## What to work on
Reproduce each line of the entries that carries "null".

## Task data

----

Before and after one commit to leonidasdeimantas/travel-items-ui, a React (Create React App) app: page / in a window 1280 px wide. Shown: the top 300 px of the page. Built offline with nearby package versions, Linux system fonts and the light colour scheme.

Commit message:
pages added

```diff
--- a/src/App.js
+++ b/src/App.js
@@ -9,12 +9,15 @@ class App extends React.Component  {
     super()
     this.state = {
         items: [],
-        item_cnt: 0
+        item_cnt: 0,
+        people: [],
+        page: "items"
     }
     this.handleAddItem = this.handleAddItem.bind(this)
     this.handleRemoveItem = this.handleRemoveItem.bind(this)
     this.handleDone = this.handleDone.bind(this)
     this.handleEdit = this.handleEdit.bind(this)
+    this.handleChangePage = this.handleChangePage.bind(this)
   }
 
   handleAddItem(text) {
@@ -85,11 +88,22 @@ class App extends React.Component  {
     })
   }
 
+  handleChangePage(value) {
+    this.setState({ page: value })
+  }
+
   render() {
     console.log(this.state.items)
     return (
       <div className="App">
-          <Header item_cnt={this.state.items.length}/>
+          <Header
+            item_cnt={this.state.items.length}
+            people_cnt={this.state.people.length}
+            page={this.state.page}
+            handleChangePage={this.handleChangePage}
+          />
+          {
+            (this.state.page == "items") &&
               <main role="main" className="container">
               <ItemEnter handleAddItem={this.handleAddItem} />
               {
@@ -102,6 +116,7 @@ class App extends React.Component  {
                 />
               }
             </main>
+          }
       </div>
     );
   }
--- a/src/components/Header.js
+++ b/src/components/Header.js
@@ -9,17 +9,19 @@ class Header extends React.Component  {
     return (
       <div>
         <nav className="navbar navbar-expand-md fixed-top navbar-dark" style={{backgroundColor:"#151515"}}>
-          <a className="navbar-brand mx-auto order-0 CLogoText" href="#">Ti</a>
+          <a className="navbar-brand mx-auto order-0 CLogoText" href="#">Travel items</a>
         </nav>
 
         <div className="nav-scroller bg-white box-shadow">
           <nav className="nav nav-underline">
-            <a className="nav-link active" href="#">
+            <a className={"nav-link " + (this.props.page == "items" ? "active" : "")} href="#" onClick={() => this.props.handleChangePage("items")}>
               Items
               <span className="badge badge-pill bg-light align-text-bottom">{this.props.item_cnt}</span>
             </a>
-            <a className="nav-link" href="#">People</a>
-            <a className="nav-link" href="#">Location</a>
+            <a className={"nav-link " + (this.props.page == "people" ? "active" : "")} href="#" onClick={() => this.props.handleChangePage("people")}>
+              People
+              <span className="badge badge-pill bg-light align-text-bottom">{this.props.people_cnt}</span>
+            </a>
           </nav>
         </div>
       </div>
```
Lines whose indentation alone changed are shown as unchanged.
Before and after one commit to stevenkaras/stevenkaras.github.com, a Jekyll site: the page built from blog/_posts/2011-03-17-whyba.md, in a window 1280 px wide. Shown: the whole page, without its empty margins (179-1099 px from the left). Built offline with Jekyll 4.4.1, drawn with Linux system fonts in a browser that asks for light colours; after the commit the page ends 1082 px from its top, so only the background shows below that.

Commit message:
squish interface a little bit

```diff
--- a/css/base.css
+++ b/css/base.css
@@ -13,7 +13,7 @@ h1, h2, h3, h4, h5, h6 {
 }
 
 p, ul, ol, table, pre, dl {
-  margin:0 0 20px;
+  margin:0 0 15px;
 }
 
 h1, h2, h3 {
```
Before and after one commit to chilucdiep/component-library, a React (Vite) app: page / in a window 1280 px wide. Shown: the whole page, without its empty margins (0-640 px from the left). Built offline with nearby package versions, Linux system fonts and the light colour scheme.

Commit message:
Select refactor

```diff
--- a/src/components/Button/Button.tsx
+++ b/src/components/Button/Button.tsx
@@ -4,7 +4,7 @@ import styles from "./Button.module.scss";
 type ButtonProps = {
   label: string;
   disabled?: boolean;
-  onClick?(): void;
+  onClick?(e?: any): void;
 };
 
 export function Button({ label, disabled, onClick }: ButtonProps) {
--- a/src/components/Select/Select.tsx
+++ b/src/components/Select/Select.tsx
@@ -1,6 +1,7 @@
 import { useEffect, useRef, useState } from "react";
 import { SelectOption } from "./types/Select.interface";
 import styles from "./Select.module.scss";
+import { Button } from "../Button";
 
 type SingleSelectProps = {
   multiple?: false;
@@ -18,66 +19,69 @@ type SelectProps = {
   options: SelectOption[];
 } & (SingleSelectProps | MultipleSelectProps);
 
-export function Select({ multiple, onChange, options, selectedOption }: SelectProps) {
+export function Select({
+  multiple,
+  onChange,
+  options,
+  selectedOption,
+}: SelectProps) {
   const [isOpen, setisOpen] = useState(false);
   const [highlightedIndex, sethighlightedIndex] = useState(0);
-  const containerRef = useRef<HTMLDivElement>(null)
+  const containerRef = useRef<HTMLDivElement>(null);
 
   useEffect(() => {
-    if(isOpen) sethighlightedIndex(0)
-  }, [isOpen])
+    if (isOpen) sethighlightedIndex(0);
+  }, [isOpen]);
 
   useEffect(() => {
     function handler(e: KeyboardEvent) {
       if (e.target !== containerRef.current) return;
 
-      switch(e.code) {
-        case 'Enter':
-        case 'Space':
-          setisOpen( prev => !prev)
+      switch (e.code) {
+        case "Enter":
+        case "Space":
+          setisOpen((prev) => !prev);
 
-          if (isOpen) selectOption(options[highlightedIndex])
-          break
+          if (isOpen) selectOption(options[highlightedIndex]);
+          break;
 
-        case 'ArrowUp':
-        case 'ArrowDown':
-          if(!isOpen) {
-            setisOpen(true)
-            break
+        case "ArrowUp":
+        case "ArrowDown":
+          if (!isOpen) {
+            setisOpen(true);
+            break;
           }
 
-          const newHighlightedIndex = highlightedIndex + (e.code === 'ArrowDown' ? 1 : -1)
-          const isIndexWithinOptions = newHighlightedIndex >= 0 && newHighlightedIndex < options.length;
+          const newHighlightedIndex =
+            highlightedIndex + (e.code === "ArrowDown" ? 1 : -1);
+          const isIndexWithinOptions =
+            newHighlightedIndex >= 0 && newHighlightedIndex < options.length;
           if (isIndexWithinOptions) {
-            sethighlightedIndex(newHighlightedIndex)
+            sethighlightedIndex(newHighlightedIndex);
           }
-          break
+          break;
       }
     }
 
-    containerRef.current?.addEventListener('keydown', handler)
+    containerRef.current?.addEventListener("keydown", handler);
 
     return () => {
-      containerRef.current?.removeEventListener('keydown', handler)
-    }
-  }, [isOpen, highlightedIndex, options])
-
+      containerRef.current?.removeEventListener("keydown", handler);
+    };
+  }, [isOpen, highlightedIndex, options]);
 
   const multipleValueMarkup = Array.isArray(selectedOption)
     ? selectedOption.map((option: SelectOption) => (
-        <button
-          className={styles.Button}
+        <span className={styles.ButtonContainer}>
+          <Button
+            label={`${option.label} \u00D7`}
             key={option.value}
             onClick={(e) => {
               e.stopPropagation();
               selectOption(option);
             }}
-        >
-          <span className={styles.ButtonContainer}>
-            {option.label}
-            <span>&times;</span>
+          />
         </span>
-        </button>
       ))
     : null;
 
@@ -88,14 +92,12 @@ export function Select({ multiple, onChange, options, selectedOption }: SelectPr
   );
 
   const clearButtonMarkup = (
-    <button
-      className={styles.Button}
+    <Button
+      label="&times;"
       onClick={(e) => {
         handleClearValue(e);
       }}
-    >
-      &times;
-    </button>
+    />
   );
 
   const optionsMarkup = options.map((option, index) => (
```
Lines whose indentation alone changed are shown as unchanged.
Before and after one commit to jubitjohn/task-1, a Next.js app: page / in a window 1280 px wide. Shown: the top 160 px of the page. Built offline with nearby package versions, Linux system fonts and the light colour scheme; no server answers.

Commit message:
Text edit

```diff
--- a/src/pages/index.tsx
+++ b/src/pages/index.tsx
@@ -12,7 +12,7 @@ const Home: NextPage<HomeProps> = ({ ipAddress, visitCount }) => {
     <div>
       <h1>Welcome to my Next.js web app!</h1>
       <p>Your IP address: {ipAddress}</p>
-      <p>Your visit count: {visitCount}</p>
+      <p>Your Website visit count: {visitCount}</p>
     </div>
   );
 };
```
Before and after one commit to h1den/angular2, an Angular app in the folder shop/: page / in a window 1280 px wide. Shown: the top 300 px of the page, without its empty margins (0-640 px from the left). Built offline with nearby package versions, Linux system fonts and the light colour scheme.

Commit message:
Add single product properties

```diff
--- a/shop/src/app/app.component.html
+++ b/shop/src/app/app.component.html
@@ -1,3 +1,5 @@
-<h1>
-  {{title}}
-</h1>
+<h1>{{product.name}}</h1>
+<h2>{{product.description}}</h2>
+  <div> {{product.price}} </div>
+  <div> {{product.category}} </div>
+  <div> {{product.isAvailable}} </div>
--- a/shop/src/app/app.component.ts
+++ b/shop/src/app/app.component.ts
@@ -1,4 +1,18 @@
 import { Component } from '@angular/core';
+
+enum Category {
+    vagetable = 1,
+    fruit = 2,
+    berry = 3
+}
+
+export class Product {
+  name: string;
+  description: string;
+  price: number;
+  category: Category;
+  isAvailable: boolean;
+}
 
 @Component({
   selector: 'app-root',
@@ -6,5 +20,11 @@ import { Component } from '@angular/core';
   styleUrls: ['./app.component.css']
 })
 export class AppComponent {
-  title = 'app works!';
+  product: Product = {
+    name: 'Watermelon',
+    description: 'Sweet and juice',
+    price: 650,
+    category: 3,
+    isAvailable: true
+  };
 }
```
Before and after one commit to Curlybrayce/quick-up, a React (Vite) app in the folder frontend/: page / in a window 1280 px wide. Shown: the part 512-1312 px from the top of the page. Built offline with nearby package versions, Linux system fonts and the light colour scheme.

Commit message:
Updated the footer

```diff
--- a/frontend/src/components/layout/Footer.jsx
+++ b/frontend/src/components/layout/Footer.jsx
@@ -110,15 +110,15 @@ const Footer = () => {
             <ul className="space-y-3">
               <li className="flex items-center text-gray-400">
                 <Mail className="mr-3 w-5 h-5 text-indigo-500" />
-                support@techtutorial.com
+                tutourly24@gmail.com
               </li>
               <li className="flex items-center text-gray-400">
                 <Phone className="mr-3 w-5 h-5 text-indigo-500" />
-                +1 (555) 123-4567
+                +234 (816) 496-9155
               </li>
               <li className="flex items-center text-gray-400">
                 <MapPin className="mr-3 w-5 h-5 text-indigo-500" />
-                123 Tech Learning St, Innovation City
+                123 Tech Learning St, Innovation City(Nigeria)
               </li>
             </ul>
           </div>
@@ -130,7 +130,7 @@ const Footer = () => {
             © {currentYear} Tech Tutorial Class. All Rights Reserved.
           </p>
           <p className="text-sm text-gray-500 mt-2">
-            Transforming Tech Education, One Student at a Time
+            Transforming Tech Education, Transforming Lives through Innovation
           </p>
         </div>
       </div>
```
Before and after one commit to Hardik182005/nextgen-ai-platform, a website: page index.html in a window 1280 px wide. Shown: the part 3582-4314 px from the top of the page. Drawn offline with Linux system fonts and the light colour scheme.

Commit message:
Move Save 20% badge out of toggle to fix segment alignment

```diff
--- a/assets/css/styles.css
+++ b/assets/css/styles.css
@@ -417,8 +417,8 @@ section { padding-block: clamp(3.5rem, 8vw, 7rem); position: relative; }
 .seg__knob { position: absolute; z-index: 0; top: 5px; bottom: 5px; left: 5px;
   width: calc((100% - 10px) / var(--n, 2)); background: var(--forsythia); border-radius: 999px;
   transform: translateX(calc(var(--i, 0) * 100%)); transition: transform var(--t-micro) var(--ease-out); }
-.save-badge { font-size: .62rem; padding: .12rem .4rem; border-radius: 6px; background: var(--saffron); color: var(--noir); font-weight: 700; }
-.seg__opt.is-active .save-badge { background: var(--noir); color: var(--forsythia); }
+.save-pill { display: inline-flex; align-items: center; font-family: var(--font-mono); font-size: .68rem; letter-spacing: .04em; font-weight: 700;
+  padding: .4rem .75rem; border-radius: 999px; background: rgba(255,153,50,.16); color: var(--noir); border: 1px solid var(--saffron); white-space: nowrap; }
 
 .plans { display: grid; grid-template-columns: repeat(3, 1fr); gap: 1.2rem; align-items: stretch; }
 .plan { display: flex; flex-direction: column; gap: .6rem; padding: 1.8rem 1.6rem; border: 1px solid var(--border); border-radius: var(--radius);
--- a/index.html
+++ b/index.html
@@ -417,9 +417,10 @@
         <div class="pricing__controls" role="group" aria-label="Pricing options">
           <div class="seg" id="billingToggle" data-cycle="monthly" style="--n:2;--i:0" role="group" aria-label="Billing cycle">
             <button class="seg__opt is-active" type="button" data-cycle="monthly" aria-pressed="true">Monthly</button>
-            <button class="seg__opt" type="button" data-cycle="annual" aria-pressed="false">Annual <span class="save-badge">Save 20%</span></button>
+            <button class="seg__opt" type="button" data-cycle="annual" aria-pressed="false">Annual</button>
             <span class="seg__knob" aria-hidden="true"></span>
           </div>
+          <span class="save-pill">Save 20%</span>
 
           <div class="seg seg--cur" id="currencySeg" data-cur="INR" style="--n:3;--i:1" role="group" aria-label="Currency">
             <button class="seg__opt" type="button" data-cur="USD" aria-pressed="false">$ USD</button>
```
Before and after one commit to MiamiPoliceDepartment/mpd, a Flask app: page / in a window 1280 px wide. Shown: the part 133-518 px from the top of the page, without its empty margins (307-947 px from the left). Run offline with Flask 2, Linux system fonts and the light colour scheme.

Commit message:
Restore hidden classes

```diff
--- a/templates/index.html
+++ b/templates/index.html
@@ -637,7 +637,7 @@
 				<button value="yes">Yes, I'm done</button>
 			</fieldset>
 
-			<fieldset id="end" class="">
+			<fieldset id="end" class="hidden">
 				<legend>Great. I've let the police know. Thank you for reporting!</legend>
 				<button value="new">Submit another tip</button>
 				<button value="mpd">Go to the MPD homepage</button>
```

----

## Response below
-  const containerRef = useRef<HTMLDivElement>(null)
+  const containerRef = useRef<HTMLDivElement>(null);
     : null;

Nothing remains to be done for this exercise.